Dave had been playing the trumpet since he was a teenager, and got his first real break at 24. Completely inebriated, he somehow managed to persuade jazz legend Sonny Rollins to let him play with him. "He was playing a show in Hollywood and I was there, totally loaded," remembers Dave. "He took a break and I went up to him and asked if I could stand in. I would never have done that sober. It's like asking God if you can stand in for him." But Rollins was impressed by his enthusiasm, and invited Dave to join him for six months, playing venues in New York City. The two remain friends to this day. "It was the single greatest musical experience of my life," said Hayward. "If you had asked me at the age of 16 who I would die to work with, it would have been Sonny Rollins."
Hayward went on to tour with big-name musicians including The Righteous Brothers, and was asked to join Joplin's band in 1970. By then, the "phoniness" of the hippie movement was already starting to grate. "They thought it was very chic to hate anything ‘conventional'," he said. "But behind the peace and love slogans, there was violence and elitism, which I hated."
Even though Joplin was an icon of the movement he despised, they became friends - thanks to their shared love of booze. "She and I were the only alcoholics in the band," explained Hayward, who has been sober since 1974. "But she would always take things to the extreme."
When he heard she had died of a heroin overdose six months after they finished the tour, he wasn't surprised. "We used to worry about something like that happening," he said. "I remember she'd do her sound check in the afternoon, and her roadie was always wondering whether she'd O.D. before the evening's gig."
Over the years Hayward found himself drawn to other art forms, especially poetry. "I'm a musician, and I started to realize that all great poetry has music in it," he said. He was inspired by the poetry of WH Auden and Dylan Thomas, joking "they were alcoholics, just like me." After publishing some poems with the Topanga Poets, he recently put out his own collection, a 51-page book called "The Lowered Bucket". He will read from it at Village Books in the Palisades this month, in a collaborative reading with poet, pacifist and – dare we say it – peacenik John Harris.
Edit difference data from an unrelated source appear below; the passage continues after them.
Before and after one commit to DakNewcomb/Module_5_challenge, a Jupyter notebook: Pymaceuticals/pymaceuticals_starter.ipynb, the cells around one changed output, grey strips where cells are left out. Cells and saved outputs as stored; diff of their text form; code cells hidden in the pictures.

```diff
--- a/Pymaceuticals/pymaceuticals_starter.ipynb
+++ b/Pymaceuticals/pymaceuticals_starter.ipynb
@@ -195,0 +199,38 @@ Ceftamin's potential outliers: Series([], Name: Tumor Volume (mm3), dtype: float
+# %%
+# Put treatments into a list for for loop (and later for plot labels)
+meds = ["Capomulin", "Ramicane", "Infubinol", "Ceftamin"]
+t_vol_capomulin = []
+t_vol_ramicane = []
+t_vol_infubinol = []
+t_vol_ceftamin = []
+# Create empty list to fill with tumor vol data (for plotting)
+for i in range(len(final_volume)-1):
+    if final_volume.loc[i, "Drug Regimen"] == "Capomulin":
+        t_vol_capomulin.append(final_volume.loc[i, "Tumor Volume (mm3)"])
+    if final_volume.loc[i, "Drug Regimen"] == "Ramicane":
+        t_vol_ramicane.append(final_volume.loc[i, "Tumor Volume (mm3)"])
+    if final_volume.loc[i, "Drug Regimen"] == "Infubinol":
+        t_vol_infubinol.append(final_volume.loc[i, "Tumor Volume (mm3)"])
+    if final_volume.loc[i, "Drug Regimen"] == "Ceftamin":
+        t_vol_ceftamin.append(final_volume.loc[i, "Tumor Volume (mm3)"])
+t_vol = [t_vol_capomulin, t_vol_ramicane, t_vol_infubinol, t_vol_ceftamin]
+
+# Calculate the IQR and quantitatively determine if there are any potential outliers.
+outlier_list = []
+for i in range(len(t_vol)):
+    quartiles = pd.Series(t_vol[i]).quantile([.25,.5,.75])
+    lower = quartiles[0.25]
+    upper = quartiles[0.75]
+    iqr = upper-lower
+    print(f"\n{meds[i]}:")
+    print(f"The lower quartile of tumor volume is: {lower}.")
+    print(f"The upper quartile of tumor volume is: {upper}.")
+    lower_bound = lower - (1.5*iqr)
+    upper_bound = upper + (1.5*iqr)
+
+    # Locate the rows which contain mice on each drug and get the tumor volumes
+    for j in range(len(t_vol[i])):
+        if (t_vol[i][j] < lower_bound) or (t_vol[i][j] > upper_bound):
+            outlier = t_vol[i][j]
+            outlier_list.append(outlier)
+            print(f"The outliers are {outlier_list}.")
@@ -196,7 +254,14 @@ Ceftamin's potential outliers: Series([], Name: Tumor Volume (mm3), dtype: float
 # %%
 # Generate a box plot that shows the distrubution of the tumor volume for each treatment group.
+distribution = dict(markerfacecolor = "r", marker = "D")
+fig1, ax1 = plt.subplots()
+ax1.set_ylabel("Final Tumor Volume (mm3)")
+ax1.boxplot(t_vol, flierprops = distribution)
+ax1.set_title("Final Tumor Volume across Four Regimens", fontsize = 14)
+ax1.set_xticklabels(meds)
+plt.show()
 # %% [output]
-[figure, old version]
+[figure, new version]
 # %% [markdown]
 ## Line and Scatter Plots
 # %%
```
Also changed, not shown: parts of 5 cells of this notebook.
"I suppose you could say I'm a hippie," said Harris, founder of the Venice Poetry Workshop, LA's oldest poetry workshop, who fostered a generation of Los Angeles writers as a mentor and publisher. He also ran famous bookstore ‘Papa Bach', a hub for Conscientious Objectors during the Viet Nam War. "Dave and I do have our differences in opinion when it comes to politics and so on," said John, "but we do have a lot of things in common – jazz and poetry. That's all you need."
Dave Hayward and John Harris appear at Village Books (310 454 4063), 1049 Swarthmore Ave., Pacific Palisades, Thursday April 8 at 7.30pm in celebration of National Poetry Month.
An Excerpt from "Clatter"
A poem from "The Lowered Bucket" by Dave Hayward
I'm simply a bucket in a hole
Banging my way up and out
In to the light.
Musician, poet, joined at the root, sessile
I rattle and splash my way back
To pure expectancy;
Non-being, out of reach.